This memorable debut, originally published in 1993, was hailed for its power and elegance on both sides of the Atlantic. Ranging from the last hours of a condemned man, to the imaginary life of an AIDS patient, to the first performance of a bizarre new symphony, these tales are moving and thought-provoking, as inventive in form as they are timeless in content. They display the startling mix of dazzle and depth that have made Martel an international phenomenon.
Neil Gaiman - Sandman Overture 1.

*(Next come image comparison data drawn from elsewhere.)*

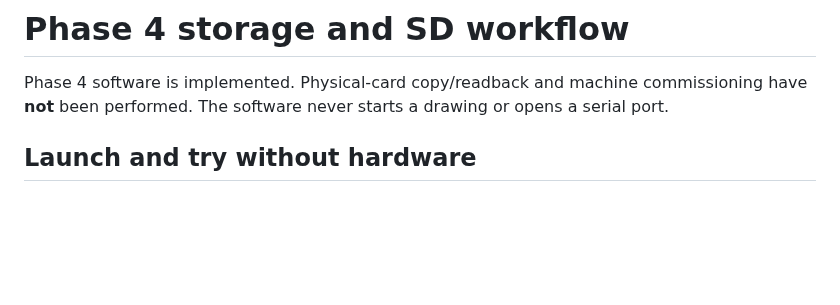
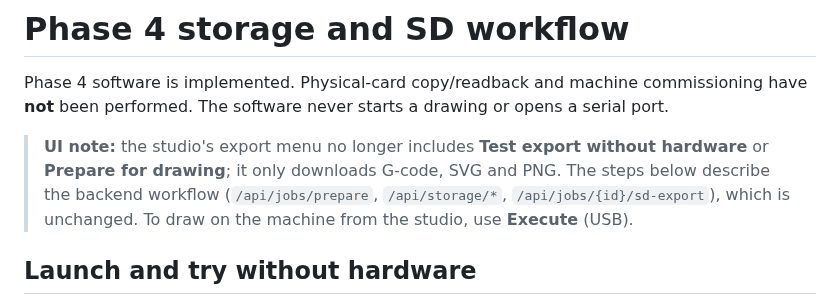
Before and after one commit to RajdeepSah/Project-Picasso, a Markdown page: docs/STORAGE_AND_COMMISSIONING.md, the part around the change. Drawn GitHub-style; blank space fills up the shorter version.

```diff
--- a/docs/STORAGE_AND_COMMISSIONING.md
+++ b/docs/STORAGE_AND_COMMISSIONING.md
@@ -1,6 +1,8 @@
 # Phase 4 storage and SD workflow
 
 Phase 4 software is implemented. Physical-card copy/readback and machine commissioning have **not** been performed. The software never starts a drawing or opens a serial port.
+
+> **UI note:** the studio's export menu no longer includes **Test export without hardware** or **Prepare for drawing**; it only downloads G-code, SVG and PNG. The steps below describe the backend workflow (`/api/jobs/prepare`, `/api/storage/*`, `/api/jobs/{id}/sd-export`), which is unchanged. To draw on the machine from the studio, use **Execute** (USB).
 
 ## Launch and try without hardware
 
```
Also changed, not shown: README.md (+1 -1 lines), docs/OFFLINE_DRAWING_COMMANDS.md (+7 -5 lines), docs/screenshots/phase-6-execute.png, docs/screenshots/phase-6-firmware-profile.png, docs/screenshots/phase-6-mobile.png, docs/screenshots/phase-6-studio.png, 10 other files.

Twenty-five years since THE SANDMAN changed the landscape of modern comics, Neil Gaiman’s legendary series is back! THE SANDMAN: OVERTURE heralds New York Times best-selling writer Neil Gaiman’s return to the art form that made him famous, ably abetted by artistic luminary JH Williams III (BATWOMAN, PROMETHEA), whose lush, widescreen images provide an epic scope to The Sandman’s origin story. From the birth of a galaxy to the moment that Morpheus is captured, THE SANDMAN: OVERTURE will feature cameo appearances by fan-favorite characters such as The Corinthian, Merv Pumpkinhead and, of course, the Dream King’s siblings: Death, Desire, Despair, Delirium, Destruction and Destiny. “People have often asked me what happened to Morpheus to make it possible for him to be captured in THE SANDMAN #1,” Gaiman said. “And now they get to find out. And finding out, they get to learn secrets of the Endless that I’ve kept to myself for 25 years. Family secrets. And I should warn you: one of the Endless dies on page five.”
Alice Munro - Who Do You Think You Are?
Rose and her stepmother, Flo, live in Hanratty - across the bridge from the "good" part of town. Rose, alternately fascinated and appalled by the rude energy of the people around her, grows up nursing her hope of outgrowing her humble beginnings and plotting an escape to university. Rose makes her escape and thinks herself free. But Hanratty's question - Who Do You Think You Are? - rings in her ears during her days in Vancouver, mocks her attempts to make her marriage successful, and haunts her new career. In these stories of Rose and Flo, Alice Munro explores the universal story of growing up - Rose's struggle to accept herself tells the story of our lives.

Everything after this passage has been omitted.